Loans, lenders, entrepreneurs, businesses… all of these terms can get a bit overwhelming without a proper introduction. When we created the Kiva API we wanted to choose terminology that was objective and easy to understand from a developer (and sometimes, finance) perspective. This means that the language on the Kiva website may not always match up with the terminology in the API – the Kiva website is a dynamic, evolving user experience but the API should be a consistent tool on which your own dynamic applications can depend.
A loan is the most important data object at Kiva. Most other objects are in some way related to a loan. It makes sense; facilitating loans that change lives is at the heart of Kiva's mission. You've probably seen loans referred to as “businesses” or “entrepreneurs” in other places because of the tight relationship between all these concepts. However, in the API, if you want to show a listing of any of these things in your application you should think about fetching and rendering loan objects. For example, from an API perspective, the Lend tab at Kiva.org shows a listing of loans, and the front page of Kiva features a entrepreneur by fetching a loan that is currently fundraising.
A borrower is someone who has requested a loan. We often refer to these individuals as “entrepreneurs” at Kiva because we believe strongly in the entrepreneurial spirit of our borrowers working to make a difference in their lives. A loan may have more than one borrower, and in this case the loan is considered a “group loan.”
A lender is a user registered on the Kiva website for the purposes of lending money and participating in the community. Most lenders have public profiles, or Lender Pages, on Kiva where they can share a bit about what they do and why they lend. Not all lenders have made loans, and not every lender has opted to display public information. Lenders without public information are referred to as "anonymous" lenders.
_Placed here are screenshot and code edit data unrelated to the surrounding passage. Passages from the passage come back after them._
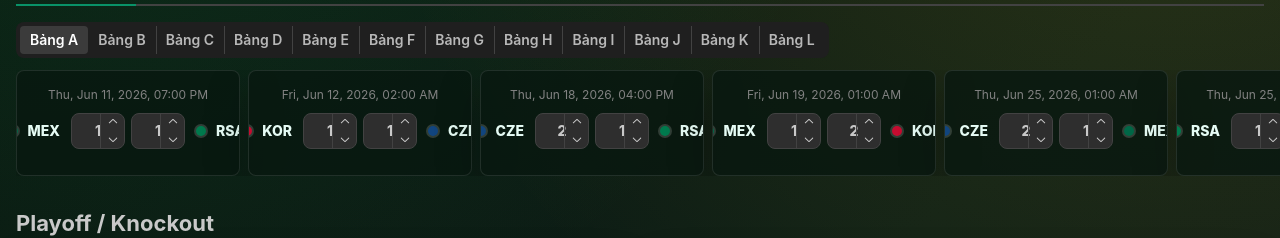
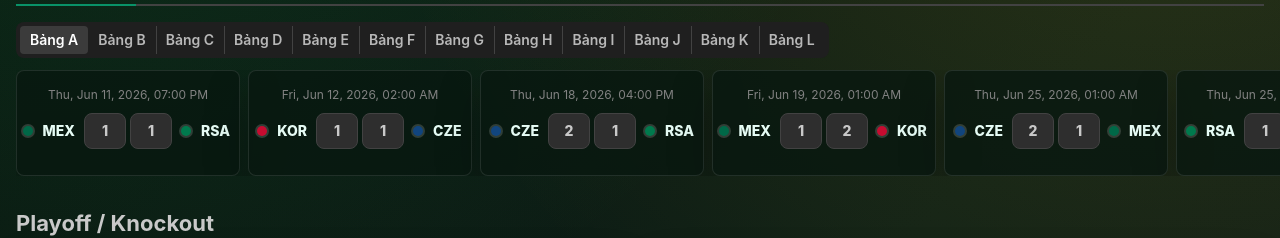
Before and after one commit to vietanhrs/world-cup-2026-hub, a React (Vite) app: page / in a window 1280 px wide. Shown: the part 536-774 px from the top of the page. Built offline with nearby package versions, Linux system fonts and the light colour scheme.

Commit message:
Tune prediction layout spacing

```diff
--- a/src/App.css
+++ b/src/App.css
@@ -100,7 +100,7 @@
 
 .group-match-grid {
   display: grid;
-  grid-template-columns: repeat(6, minmax(216px, 224px));
+  grid-template-columns: repeat(6, minmax(216px, 1fr));
   gap: 8px;
   min-width: 1384px;
   margin-top: 12px;
@@ -131,7 +131,7 @@
 .score-input input {
   text-align: center;
   font-weight: 800;
-  padding-inline: 2px;
+  padding-inline: 4px;
 }
 
 .team-button {
@@ -143,6 +143,15 @@
 .match-card-group .team-button {
   min-width: 48px;
   padding-inline: 4px;
+}
+
+.match-card-group .match-row {
+  grid-template-columns: 48px 42px 42px 48px;
+  gap: 4px;
+}
+
+.match-card-group .score-input {
+  width: 42px;
 }
 
 .team-dot {
@@ -206,17 +215,22 @@
 }
 
 .playoff-center {
+  display: flex;
+  flex-direction: column;
+  align-items: center;
   min-width: 0;
 }
 
 .bracket {
+  box-sizing: border-box;
   display: grid;
   grid-template-columns: repeat(4, 112px) 136px repeat(4, 112px);
   grid-template-rows: 20px repeat(17, 48px);
-  column-gap: 12px;
+  column-gap: 9px;
   row-gap: 4px;
   min-width: 1100px;
   padding: 2px 12px 12px 2px;
+  margin-inline: auto;
   align-items: stretch;
   position: relative;
 }
@@ -237,17 +251,17 @@
   content: '';
   position: absolute;
   top: 50%;
-  width: 12px;
+  width: 9px;
   height: 2px;
   background: linear-gradient(90deg, rgba(34, 197, 94, 0.75), rgba(250, 204, 21, 0.8));
 }
 
 .bracket-left::after {
-  right: -13px;
+  right: -10px;
 }
 
 .bracket-right::after {
-  left: -13px;
+  left: -10px;
   background: linear-gradient(90deg, rgba(250, 204, 21, 0.8), rgba(34, 197, 94, 0.75));
 }
 
--- a/src/components/MatchCard.tsx
+++ b/src/components/MatchCard.tsx
@@ -34,6 +34,7 @@ export function MatchCard({ match, prediction, resolver, onScore, onRoster, vari
             className="score-input"
             min={0}
             max={20}
+            hideControls
             value={prediction?.home ?? ''}
             onChange={(value) => onScore(match.id, 'home', value)}
             disabled={!hasTeams}
@@ -44,6 +45,7 @@ export function MatchCard({ match, prediction, resolver, onScore, onRoster, vari
             className="score-input"
             min={0}
             max={20}
+            hideControls
             value={prediction?.away ?? ''}
             onChange={(value) => onScore(match.id, 'away', value)}
             disabled={!hasTeams}
```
A partner, or Kiva Field Partner, is a microfinance institution with whom we work to find and fund loans. Every loan at Kiva is offered by a partner to a borrower, and the partner works with Kiva to get funding for that loan from lenders. The association of a loan to a partner is very important since the risk associated with a loan correlates closely to the reputation of a partner. This is why every partner has a risk rating.
Every loan has a journal where Kiva or a partner can provide updates about a loan. Each of these updates is called a “journal entry.” Some journal entries have photos or videos associated with them and provide personal updates about a borrower. Others are more informational or automated updates and are classified as “bulk” journal entries. Lenders can post comments on journal entries.
Lenders can coordinate their activity on Kiva through Lending Teams, found on the Kiva community tab. Teams are usually formed around a common interest (sometimes related to lending, sometimes not) or may represent real-world groups outside of Kiva such as a church or a classroom. Currently, most team activity is centered around making loans as every lender can credit a loan to one team every time a loan is made. As such, teams are associated with both loans and lenders. Teams also have profile information, similar to lenders, where they post a team photo and why the team has come together to loan.